The county and Lexington Medical Center are working together to fund companion “smart light” control systems. The collaborative project will equip ambulances and other emergency vehicles with devices that tell traffic lights the vehicle is coming through. The special technology installed on traffic lights then uses cameras, traffic data and control devices to turn lights green and keep traffic moving for emergency responders.
Efforts will be concentrated on a particularly congested part of the county — the stretch of U.S. 378 between Lott Court in the town of Lexington and Hummingbird Drive in West Columbia.
Without the new devices, emergency responders have had to rely on trusting other drivers to move out of the way. That’s not a fail-proof strategy, said David Kerr, the county’s public safety director.
“You’re dependent 100 percent on your vehicle lights and your vehicle sirens to clear the intersection,” he said.
Oftentimes, if traffic is at a standstill or stopped at a red light, emergency vehicles will need to drive in the opposite lane, Kerr said, which is dangerous. So while the technology will get responders to the callers more quickly, that is not the number one goal, he said.
“It’s safety, safety, safety, for us and all of our citizens ... if we have a unit involved in a traffic accident, it stops us from being able to provide service for a citizen who called us. This will have a huge impact,” Kerr said.
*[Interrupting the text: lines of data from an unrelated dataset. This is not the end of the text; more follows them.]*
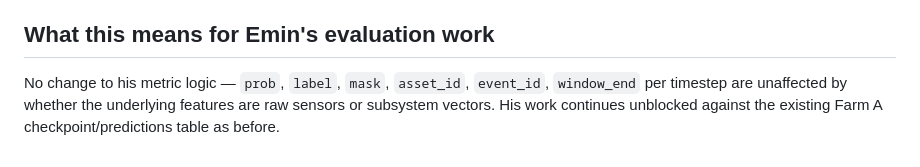
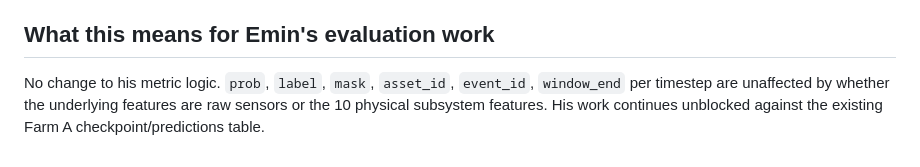
Before and after one commit to thedarkstringg/team-Sigmoid, a Markdown page: FEATURE_PIVOT_NOTE.md, the part around one of its changes. Rendered like a GitHub page.

Commit message:
docs: update pivot note to first person, reflect actual 10-feature schema from Ismayil's PR

```diff
--- a/FEATURE_PIVOT_NOTE.md
+++ b/FEATURE_PIVOT_NOTE.md
@@ -100,8 +101,8 @@ under the raw-sensor approach.
 
 ## What this means for Emin's evaluation work
 
-No change to his metric logic — `prob`, `label`, `mask`, `asset_id`,
+No change to his metric logic. `prob`, `label`, `mask`, `asset_id`,
 `event_id`, `window_end` per timestep are unaffected by whether the
-underlying features are raw sensors or subsystem vectors. His work
-continues unblocked against the existing Farm A checkpoint/predictions
-table as before.
+underlying features are raw sensors or the 10 physical subsystem features.
+His work continues unblocked against the existing Farm A
+checkpoint/predictions table.
```
Also changed, not shown: other parts of FEATURE_PIVOT_NOTE.md (+80 -79 lines).
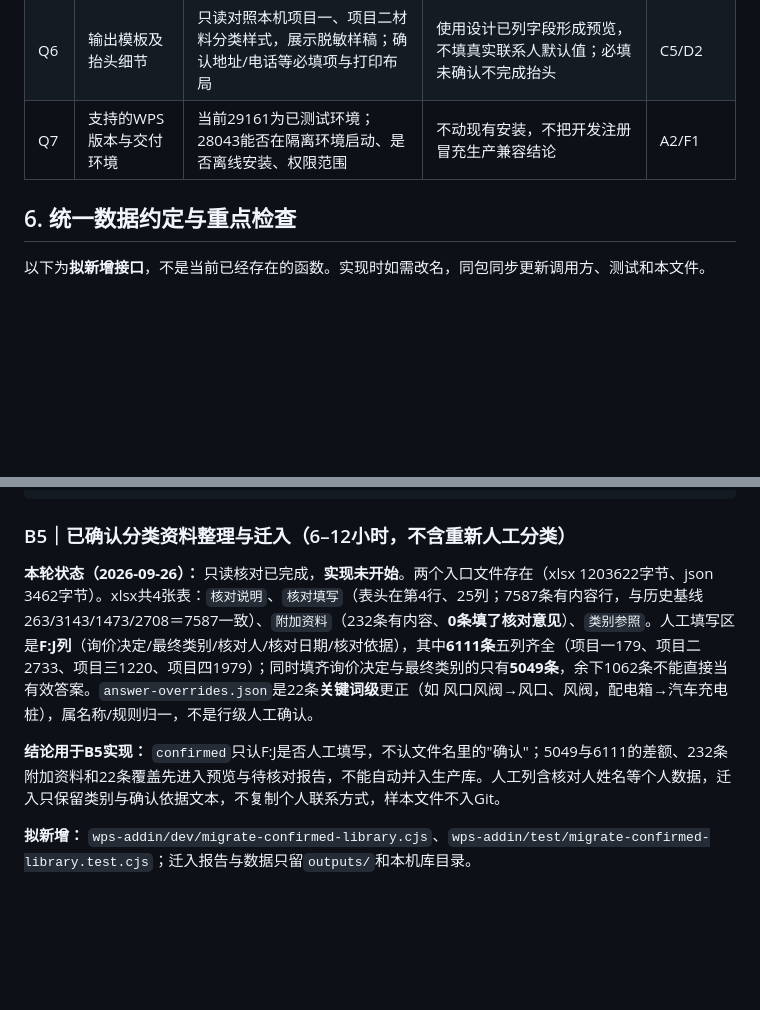
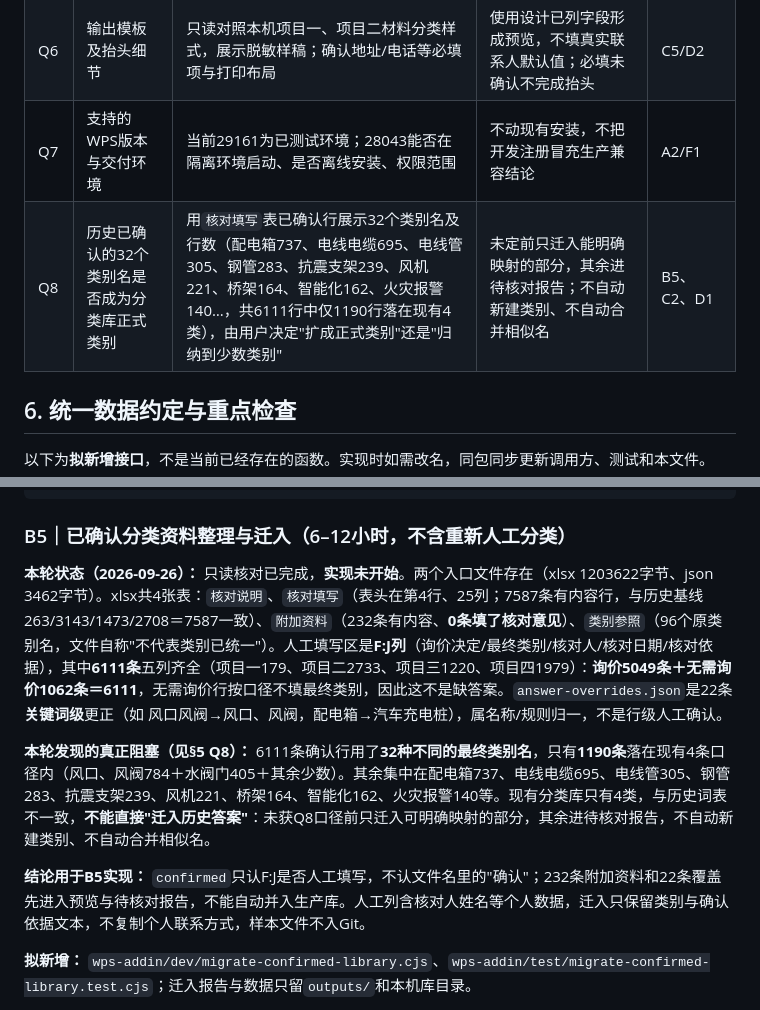
Before and after one commit to yang123-pot/wps-rfq-addin, a Markdown page: handoff.md, 2 parts joined by grey strips. Drawn GitHub-style; blank space fills up the shorter version.

Commit message:
记录B5类别词表阻塞并新增Q8待定项
只读核对补充：6111条确认行为询价5049加无需询价1062，无需询价行不填类别属正常；真正阻塞是32种最终类别名与现有4类词表不一致，仅1190行可明确映射。新增Q8由用户决定历史类别名是否成为正式类别，未定前只迁入可映射部分。

```diff
--- a/handoff.md
+++ b/handoff.md
@@ -119,6 +119,7 @@
 | Q5 | 项目品牌参考表实际格式 | 用户已有品牌表的复制件；标注类别、品牌、备注列及合并单元格 | 先做C3手填；C4只做合成映射测试，不能标真实导入验收完成 | C4 |
 | Q6 | 输出模板及抬头细节 | 只读对照本机项目一、项目二材料分类样式，展示脱敏样稿；确认地址/电话等必填项与打印布局 | 使用设计已列字段形成预览，不填真实联系人默认值；必填未确认不完成抬头 | C5/D2 |
 | Q7 | 支持的WPS版本与交付环境 | 当前29161为已测试环境；28043能否在隔离环境启动、是否离线安装、权限范围 | 不动现有安装，不把开发注册冒充生产兼容结论 | A2/F1 |
+| Q8 | 历史已确认的32个类别名是否成为分类库正式类别 | 用`核对填写`表已确认行展示32个类别名及行数（配电箱737、电线电缆695、电线管305、钢管283、抗震支架239、风机221、桥架164、智能化162、火灾报警140…，共6111行中仅1190行落在现有4类），由用户决定"扩成正式类别"还是"归纳到少数类别" | 未定前只迁入能明确映射的部分，其余进待核对报告；不自动新建类别、不自动合并相似名 | B5、C2、D1 |
 
 ## 6. 统一数据约定与重点检查
 
@@ -303,9 +304,11 @@ assert.equal(Classify.suggest({name:'水管',feature:'临时安装',unit:'m'},ex
 
 ### B5｜已确认分类资料整理与迁入（6–12小时，不含重新人工分类）
 
-**本轮状态（2026-09-26）：** 只读核对已完成，**实现未开始**。两个入口文件存在（xlsx 1203622字节、json 3462字节）。xlsx共4张表：`核对说明`、`核对填写`（表头在第4行、25列；7587条有内容行，与历史基线263/3143/1473/2708＝7587一致）、`附加资料`（232条有内容、**0条填了核对意见**）、`类别参照`。人工填写区是**F:J列**（询价决定/最终类别/核对人/核对日期/核对依据），其中**6111条**五列齐全（项目一179、项目二2733、项目三1220、项目四1979）；同时填齐询价决定与最终类别的只有**5049条**，余下1062条不能直接当有效答案。`answer-overrides.json`是22条**关键词级**更正（如 风口风阀→风口、风阀，配电箱→汽车充电桩），属名称/规则归一，不是行级人工确认。
+**本轮状态（2026-09-26）：** 只读核对已完成，**实现未开始**。两个入口文件存在（xlsx 1203622字节、json 3462字节）。xlsx共4张表：`核对说明`、`核对填写`（表头在第4行、25列；7587条有内容行，与历史基线263/3143/1473/2708＝7587一致）、`附加资料`（232条有内容、**0条填了核对意见**）、`类别参照`（96个原类别名，文件自称"不代表类别已统一"）。人工填写区是**F:J列**（询价决定/最终类别/核对人/核对日期/核对依据），其中**6111条**五列齐全（项目一179、项目二2733、项目三1220、项目四1979）：**询价5049条＋无需询价1062条＝6111**，无需询价行按口径不填最终类别，因此这不是缺答案。`answer-overrides.json`是22条**关键词级**更正（如 风口风阀→风口、风阀，配电箱→汽车充电桩），属名称/规则归一，不是行级人工确认。
 
-**结论用于B5实现：** `confirmed`只认F:J是否人工填写，不认文件名里的"确认"；5049与6111的差额、232条附加资料和22条覆盖先进入预览与待核对报告，不能自动并入生产库。人工列含核对人姓名等个人数据，迁入只保留类别与确认依据文本，不复制个人联系方式，样本文件不入Git。
+**本轮发现的真正阻塞（见§5 Q8）：** 6111条确认行用了**32种不同的最终类别名**，只有**1190条**落在现有4条口径内（风口、风阀784＋水阀门405＋其余少数）。其余集中在配电箱737、电线电缆695、电线管305、钢管283、抗震支架239、风机221、桥架164、智能化162、火灾报警140等。现有分类库只有4类，与历史词表不一致，**不能直接"迁入历史答案"**：未获Q8口径前只迁入可明确映射的部分，其余进待核对报告，不自动新建类别、不自动合并相似名。
+
+**结论用于B5实现：** `confirmed`只认F:J是否人工填写，不认文件名里的"确认"；232条附加资料和22条覆盖先进入预览与待核对报告，不能自动并入生产库。人工列含核对人姓名等个人数据，迁入只保留类别与确认依据文本，不复制个人联系方式，样本文件不入Git。
 
 **拟新增：** `wps-addin/dev/migrate-confirmed-library.cjs`、`wps-addin/test/migrate-confirmed-library.test.cjs`；迁入报告与数据只留`outputs/`和本机库目录。
 
```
The county plans for 16 of its 28 ambulances, and some fire trucks, to be equipped with traffic signal emitters by next year, according to a news release. After that, county officials will budget for four vehicles to be equipped per year, Kerr said. Lexington Medical Center pledged $2 million to improve intersections along the U.S. 378 corridor with the smart systems.